During these times in which school controlled where my siblings went and when, I didn’t feel like an only child. As they were constantly coming in and out of the house, packing with intentions to leave, unpacking to stay, it was a given that no matter what, at least one of them was occupying the next bedroom over. Through these unsettled circumstances, nothing felt final.
Then quarantine was announced and things changed quickly. Before I knew it, the house was full again. As my parents set out rightfully strict rules we were meant to adhere to pandemic-wise, suitcases were emptied and rooms were restored. In many ways, I was perfectly content in our little bubble.
In contrast, it seemed whenever I checked my phone, people were talking about these “unprecedented times” we were living through and how they just couldn’t wait for things to return to normal. And while I understood that as a whole, the world was in a state of uncertainty, with my whole family under one roof, I actually felt a sense of normalcy.
And then, to no surprise, things changed yet again and that bubble filled with familiarity quickly popped.
In September, it looked like things were improving in regards to coronavirus. This led to a multitude of opportunities for my siblings. Kira was offered a job in her dream, out of state location, Cameron received college acceptance emails, and Caleb was presented the chance to move back to Santa Barbara.
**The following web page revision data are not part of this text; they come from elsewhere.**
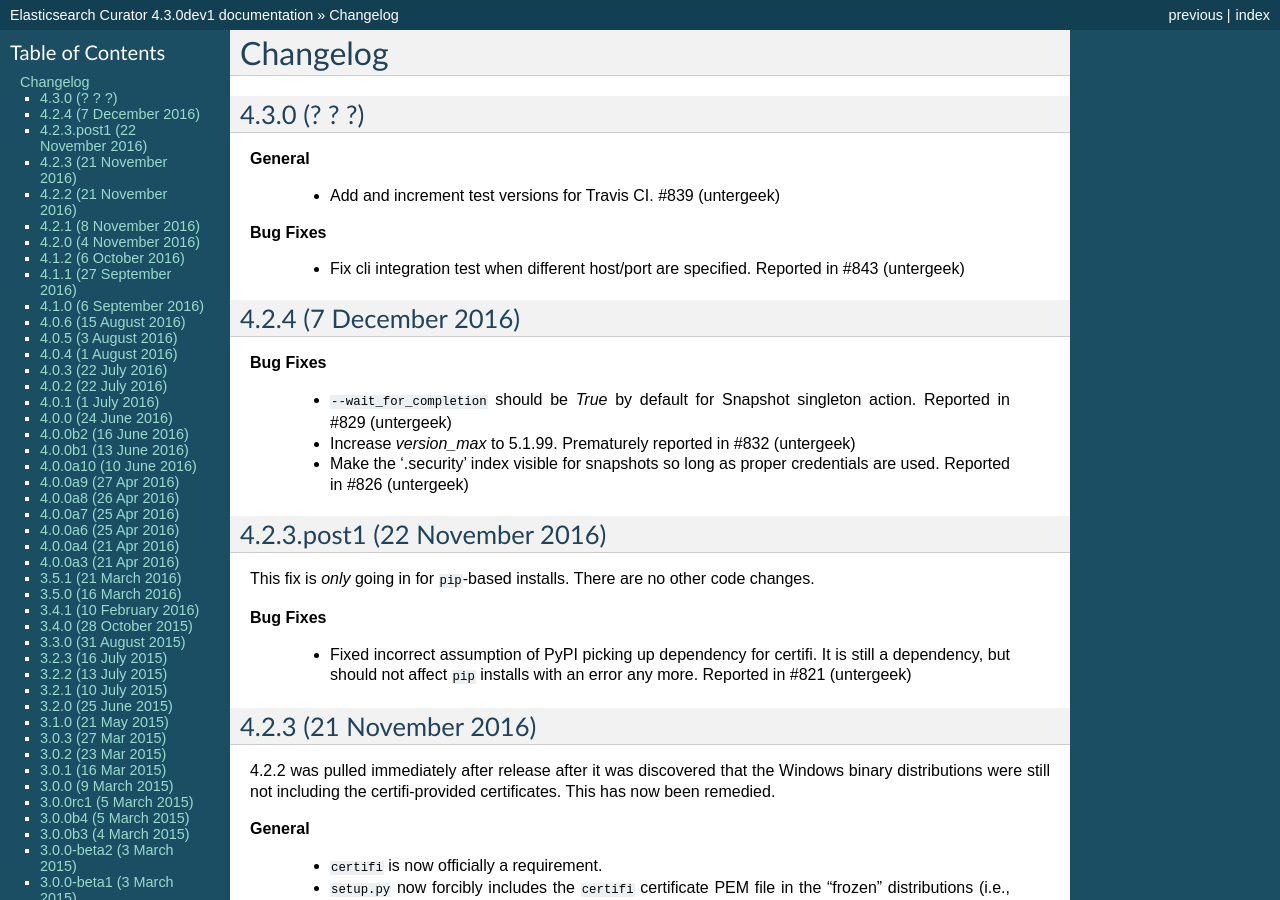
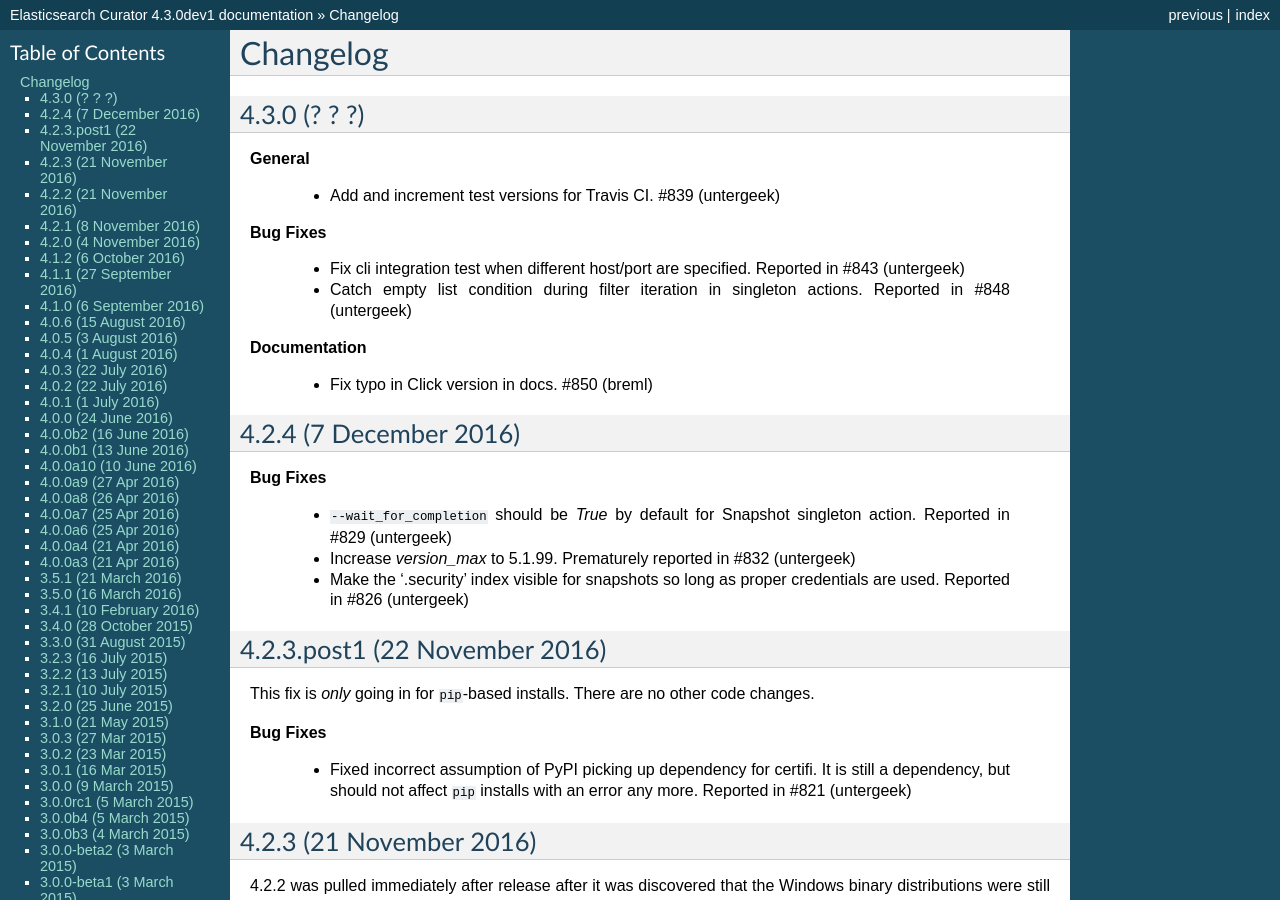
Before and after one commit to elastic/curator, a Sphinx documentation site: the page built from docs/Changelog.rst, in a window 1280 px wide and 900 px high. Built offline with Sphinx 7.4.7, drawn with Linux system fonts in a browser that asks for light colours.

Commit message:
Catch empty list during filter iteration
fixes #848

```diff
--- a/docs/Changelog.rst
+++ b/docs/Changelog.rst
@@ -14,6 +14,12 @@
 
   * Fix cli integration test when different host/port are specified.  Reported
     in #843 (untergeek)
+  * Catch empty list condition during filter iteration in singleton actions.
+    Reported in #848 (untergeek)
+
+**Documentation**
+
+  * Fix typo in Click version in docs. #850 (breml)
 
 4.2.4 (7 December 2016)
 -----------------------
```
Also changed, not shown: 1 other file.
Before I could object (but really what would I be objecting to, my siblings moving on with their lives?) cars were repacked to the brim and plane tickets were purchased. I was somehow finally an only child.
When I had least expected it, it happened; I lost my siblings and gained an entirely new lifestyle.
Back when the occupancy of my home was constantly changing, it was as if I was in this grey area filled with ambiguity. When quarantine hit, that grey area was quick to dissolve. My siblings were back home and I felt a strong sense that life would be plain and simple. Things shifted from the haze of grey to a solid, definite shade of black. In contrast, everything seemed to go white when I became an only child. White as a blank slate, which I suppose was what my life was becoming.
Each change became more abrupt than the last, and all the more irreversible.
Ten months later, I’m still not used to it. And if I was, maybe I’d have a nice and wholesome conclusion to offer.
I would be able to say that despite the downcast turn of events, I’ve come out of this experience stronger, I’ve grown as an individual, and even come to peace with this new normal I’ve had no choice but to adopt.
Unfortunately, that is not what has happened seeing as I’m still not used to it. To three spare bedrooms, complete with empty closets and bare walls. To a house that’s actually quiet at night. Even now, I miss the texts I would receive at two in the morning telling me to “come unlock the door, i forgot my key.”
More often than not, I spend my time missing them. Missing the life I lived for more than a decade. Of course, I wouldn’t have it any other way. I’m happy that my siblings are working towards their future and continuing with their lives.
But when everyone was busy reminding me of all the perks that accompanied being the youngest of four, they neglected to inform me of this part. The part that I simply never desired.